(Revision comparison data)
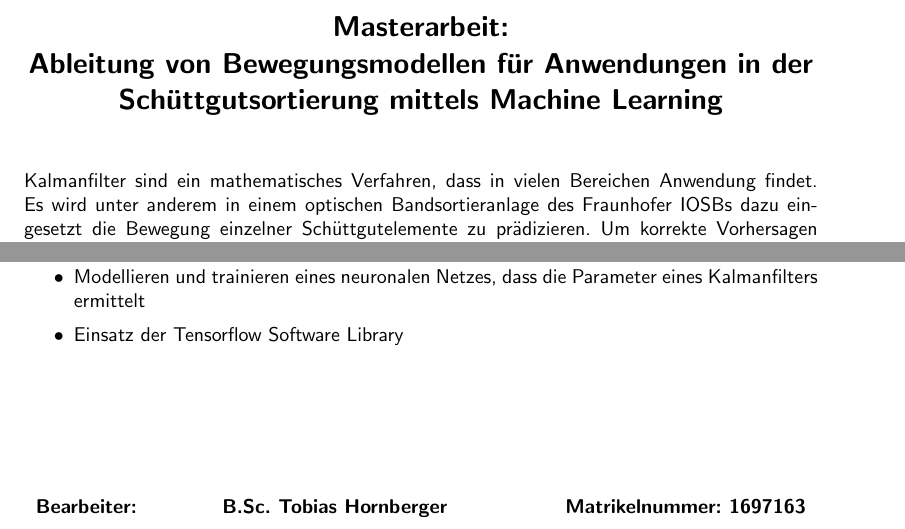
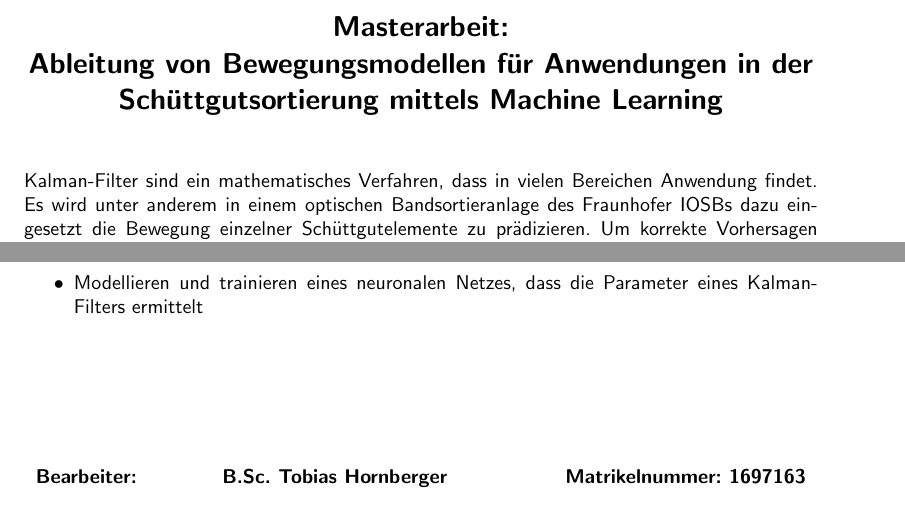
Before and after one commit to Strandtasche/MasterarbeitTobias, a LaTeX document (Aufgabenblatt/Aufgabenblatt.tex): two parts of the page, joined at a grey line, cut so that both start at the same text. Compiled offline with pdfLaTeX.

Commit message:
Finally changes in aufgabenblatt

```diff
--- a/Aufgabenblatt/Aufgabenblatt.tex
+++ b/Aufgabenblatt/Aufgabenblatt.tex
@@ -31,7 +31,7 @@
 \begin{document}
 \Anfang
 % \vspace*{}
-Kalmanfilter sind ein mathematisches Verfahren, dass in vielen Bereichen Anwendung findet.
+Kalman-Filter sind ein mathematisches Verfahren, dass in vielen Bereichen Anwendung findet.
 Es wird unter anderem in einem optischen Bandsortieranlage des Fraunhofer IOSBs dazu eingesetzt die Bewegung einzelner Schüttgutelemente zu prädizieren.
 Um korrekte Vorhersagen zu bestimmen wird ein Bewegungsmodell sowie akkurate Beschreibungen des Mess- sowie des Systemrauschens benötigt.
 Ein gutes Bewegungsmodell zu bestimmen ist aufwendig und verschiedene Bewegungsmodelle erreichen bei unterschiedlichen Schüttgütern unterschiedlich gute Ergebnisse.
@@ -60,9 +60,9 @@ Nachdem ein Netzwerk mit Hilfe der Tensorflow Software Library modelliert wurde
 \textbf{Aufgaben}
 \begin{itemize}
 % \setlength{\itemsep}{1pt}
-  \item Datensammlung und Vorverarbeitung. [?]
-  \item Modellieren und trainieren eines neuronalen Netzes, dass die Parameter eines Kalmanfilters ermittelt
-  \item Einsatz der Tensorflow Software Library
+  \item Datensammlung und Vorverarbeitung
+  \item Data-Augmentation
+  \item Modellieren und trainieren eines neuronalen Netzes, dass die Parameter eines Kalman-Filters ermittelt
 \end{itemize}
 \Ende
 \end{document}
```
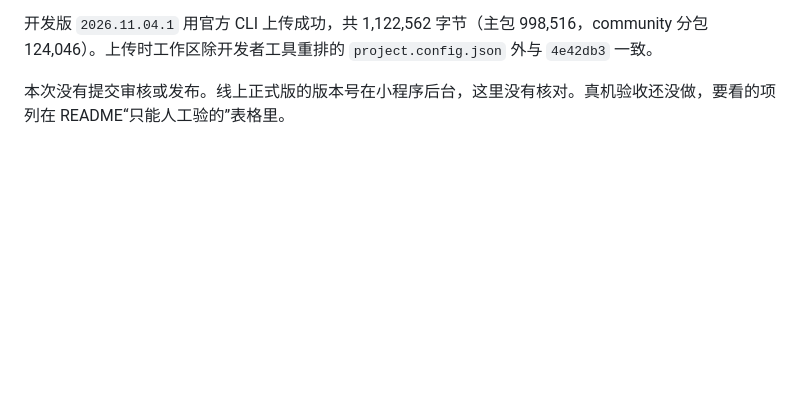
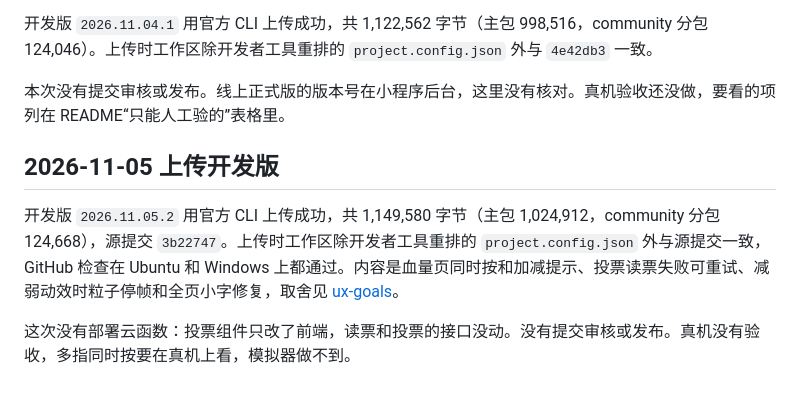
Before and after one commit to N1kasepotis/cedh-tutor, a Markdown page: docs/community-release.md, the part around the change. GitHub-like rendering; blank space fills up the shorter version.

Commit message:
记录开发版 2026.11.05.2 上传回执
Co-Authored-By: Claude Opus 5.5 <noreply@anthropic.com>

```diff
--- a/docs/community-release.md
+++ b/docs/community-release.md
@@ -167,3 +167,9 @@ Commander 禁表核对于 2026-09-09，包含 42 张全面禁用牌及 Lutri 的
 开发版 `2026.11.04.1` 用官方 CLI 上传成功，共 1,122,562 字节（主包 998,516，community 分包 124,046）。上传时工作区除开发者工具重排的 `project.config.json` 外与 `4e42db3` 一致。
 
 本次没有提交审核或发布。线上正式版的版本号在小程序后台，这里没有核对。真机验收还没做，要看的项列在 README“只能人工验的”表格里。
+
+## 2026-11-05 上传开发版
+
+开发版 `2026.11.05.2` 用官方 CLI 上传成功，共 1,149,580 字节（主包 1,024,912，community 分包 124,668），源提交 `3b22747`。上传时工作区除开发者工具重排的 `project.config.json` 外与源提交一致，GitHub 检查在 Ubuntu 和 Windows 上都通过。内容是血量页同时按和加减提示、投票读票失败可重试、减弱动效时粒子停帧和全页小字修复，取舍见 [ux-goals](ux-goals.md)。
+
+这次没有部署云函数：投票组件只改了前端，读票和投票的接口没动。没有提交审核或发布。真机没有验收，多指同时按要在真机上看，模拟器做不到。
```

» **What to produce**
All records above should be duplicated exactly, with the pictures omitted.

» **Answer to this task**
Before and after one commit to Strandtasche/MasterarbeitTobias, a LaTeX document (Aufgabenblatt/Aufgabenblatt.tex): two parts of the page, joined at a grey line, cut so that both start at the same text. Compiled offline with pdfLaTeX.

Commit message:
Finally changes in aufgabenblatt

```diff
--- a/Aufgabenblatt/Aufgabenblatt.tex
+++ b/Aufgabenblatt/Aufgabenblatt.tex
@@ -31,7 +31,7 @@
 \begin{document}
 \Anfang
 % \vspace*{}
-Kalmanfilter sind ein mathematisches Verfahren, dass in vielen Bereichen Anwendung findet.
+Kalman-Filter sind ein mathematisches Verfahren, dass in vielen Bereichen Anwendung findet.
 Es wird unter anderem in einem optischen Bandsortieranlage des Fraunhofer IOSBs dazu eingesetzt die Bewegung einzelner Schüttgutelemente zu prädizieren.
 Um korrekte Vorhersagen zu bestimmen wird ein Bewegungsmodell sowie akkurate Beschreibungen des Mess- sowie des Systemrauschens benötigt.
 Ein gutes Bewegungsmodell zu bestimmen ist aufwendig und verschiedene Bewegungsmodelle erreichen bei unterschiedlichen Schüttgütern unterschiedlich gute Ergebnisse.
@@ -60,9 +60,9 @@ Nachdem ein Netzwerk mit Hilfe der Tensorflow Software Library modelliert wurde
 \textbf{Aufgaben}
 \begin{itemize}
 % \setlength{\itemsep}{1pt}
-  \item Datensammlung und Vorverarbeitung. [?]
-  \item Modellieren und trainieren eines neuronalen Netzes, dass die Parameter eines Kalmanfilters ermittelt
-  \item Einsatz der Tensorflow Software Library
+  \item Datensammlung und Vorverarbeitung
+  \item Data-Augmentation
+  \item Modellieren und trainieren eines neuronalen Netzes, dass die Parameter eines Kalman-Filters ermittelt
 \end{itemize}
 \Ende
 \end{document}
```
Before and after one commit to N1kasepotis/cedh-tutor, a Markdown page: docs/community-release.md, the part around the change. GitHub-like rendering; blank space fills up the shorter version.

Commit message:
记录开发版 2026.11.05.2 上传回执
Co-Authored-By: Claude Opus 5.5 <noreply@anthropic.com>

```diff
--- a/docs/community-release.md
+++ b/docs/community-release.md
@@ -167,3 +167,9 @@ Commander 禁表核对于 2026-09-09，包含 42 张全面禁用牌及 Lutri 的
 开发版 `2026.11.04.1` 用官方 CLI 上传成功，共 1,122,562 字节（主包 998,516，community 分包 124,046）。上传时工作区除开发者工具重排的 `project.config.json` 外与 `4e42db3` 一致。
 
 本次没有提交审核或发布。线上正式版的版本号在小程序后台，这里没有核对。真机验收还没做，要看的项列在 README“只能人工验的”表格里。
+
+## 2026-11-05 上传开发版
+
+开发版 `2026.11.05.2` 用官方 CLI 上传成功，共 1,149,580 字节（主包 1,024,912，community 分包 124,668），源提交 `3b22747`。上传时工作区除开发者工具重排的 `project.config.json` 外与源提交一致，GitHub 检查在 Ubuntu 和 Windows 上都通过。内容是血量页同时按和加减提示、投票读票失败可重试、减弱动效时粒子停帧和全页小字修复，取舍见 [ux-goals](ux-goals.md)。
+
+这次没有部署云函数：投票组件只改了前端，读票和投票的接口没动。没有提交审核或发布。真机没有验收，多指同时按要在真机上看，模拟器做不到。
```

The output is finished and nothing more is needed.